Date: 18-20 February 2010 

School of Modern Languages and Cultures

European Studies Programme conference

Date : 18 -20 Feb 2010
Venue : Room 218, Convocation Room, Main Building, HKU Campus

Translatio Imperii in the 3rd Millennium: Philosophy and Theology address Power and Revolution in History” is the title of a conference to be held at the University of Hong Kong, February 18-20, 2010. The meeting will be hosted by the School of Modern Language and Cultures.  

The invited participants are philosophers, theologians, political scientists and historians. Each has been working on basic issues of power and spirit in history. The meeting offers the small group of 12-15 scholars the opportunity to share their questions and researches. The “spiritual fathers” of the conference are familiar to many: Eric Voegelin (Order and History) and Eugen Rosenstock-Huessy (Out of Revolution).

In 1953 Eric Voegelin concluded the introductory paragraph of his review of Hannah Arendt’s The Origins of Totalitarianism with two powerful sentences: The putrefaction of Western civilization, as it were, has released a cadaveric poison spreading its infection through the body of humanity.

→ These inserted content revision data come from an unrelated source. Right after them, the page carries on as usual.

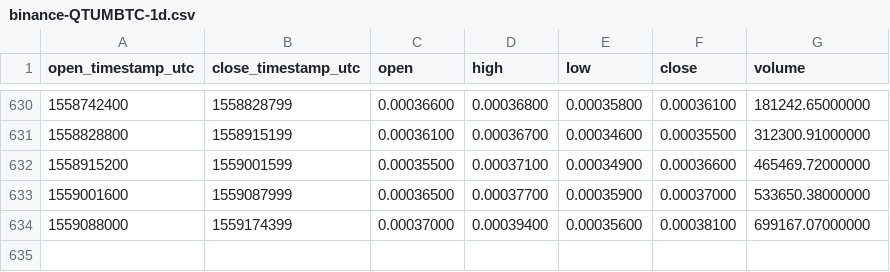
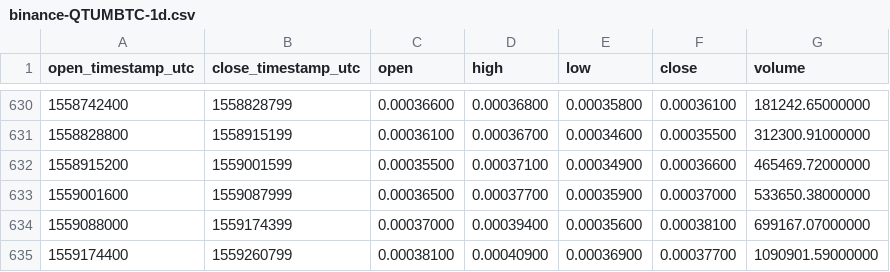
Before and after one commit to cryptobigbro/binance-QTUMBTC, a CSV file: binance-QTUMBTC-1d.csv, drawn as a sheet; only a part is shown, gaps mark what is left out.

Commit message:
Update OHLCV data.

```diff
--- a/binance-QTUMBTC-1d.csv
+++ b/binance-QTUMBTC-1d.csv
@@ -634 +634,2 @@ open_timestamp_utc,close_timestamp_utc,open,high,low,close,volume
 1559088000,1559174399,0.00037000,0.00039400,0.00035600,0.00038100,699167.07000000
+1559174400,1559260799,0.00038100,0.00040900,0.00036900,0.00037700,1090901.59000000
```
Also changed, not shown: 1 other file.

What no religious founder, no philosopher, no imperial conqueror of the past has achieved - to create a community of mankind by creating a common concern for all men - has now been realized through the community of suffering under the earthwide expansion of Western foulness.

Years later his tone remained somber: In his Ingersoll Lecture at Harvard published in 1967 he concluded a dramatic sentence of some 18 lines detailing “the incredible spectaculum of modernity” that had begun with the seventeenth century, in this manner: “with the result, in our time, of having unified mankind into a global madhouse bursting with stupendous vitality.”

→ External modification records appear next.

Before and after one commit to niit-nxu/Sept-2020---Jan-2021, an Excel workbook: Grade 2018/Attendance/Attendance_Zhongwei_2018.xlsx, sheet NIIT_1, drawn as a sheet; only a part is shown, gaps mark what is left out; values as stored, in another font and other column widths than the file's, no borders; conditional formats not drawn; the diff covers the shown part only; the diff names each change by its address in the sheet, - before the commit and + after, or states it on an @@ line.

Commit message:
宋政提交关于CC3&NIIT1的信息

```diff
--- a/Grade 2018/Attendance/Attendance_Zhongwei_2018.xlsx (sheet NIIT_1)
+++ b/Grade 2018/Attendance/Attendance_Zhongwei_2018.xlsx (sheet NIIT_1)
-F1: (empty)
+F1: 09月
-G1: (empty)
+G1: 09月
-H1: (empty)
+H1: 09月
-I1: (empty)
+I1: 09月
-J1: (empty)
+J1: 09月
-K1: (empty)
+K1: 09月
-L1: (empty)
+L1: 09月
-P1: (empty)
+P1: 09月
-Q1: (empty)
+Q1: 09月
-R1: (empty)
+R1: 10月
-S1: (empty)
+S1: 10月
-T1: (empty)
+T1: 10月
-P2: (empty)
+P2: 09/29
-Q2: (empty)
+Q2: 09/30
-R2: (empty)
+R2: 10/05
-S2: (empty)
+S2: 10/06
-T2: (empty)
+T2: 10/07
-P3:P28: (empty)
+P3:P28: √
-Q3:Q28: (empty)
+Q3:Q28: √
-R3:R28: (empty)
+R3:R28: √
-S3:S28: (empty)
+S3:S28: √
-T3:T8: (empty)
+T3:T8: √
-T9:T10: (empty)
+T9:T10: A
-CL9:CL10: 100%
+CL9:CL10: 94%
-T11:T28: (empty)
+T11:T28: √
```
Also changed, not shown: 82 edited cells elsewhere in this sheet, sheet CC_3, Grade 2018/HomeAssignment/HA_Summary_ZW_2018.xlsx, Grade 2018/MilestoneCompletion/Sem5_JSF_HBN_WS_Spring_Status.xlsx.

These sentences were written in the immediate wake of the Second World War, and in the midst of the Cold War, the Korean War, and up into the Vietnam War. Neither Rosenstock-Huessy nor Voegelin lived to see 1989. Since the period of their writing, the shock of recognizing the magnitude of Western civilizational derailment in the twentieth century has had time to be absorbed and reflected upon. Perhaps it is now possible to achieve a more tranquil assessment of what is in fact going forward in world history, at the beginning of the twenty-first century.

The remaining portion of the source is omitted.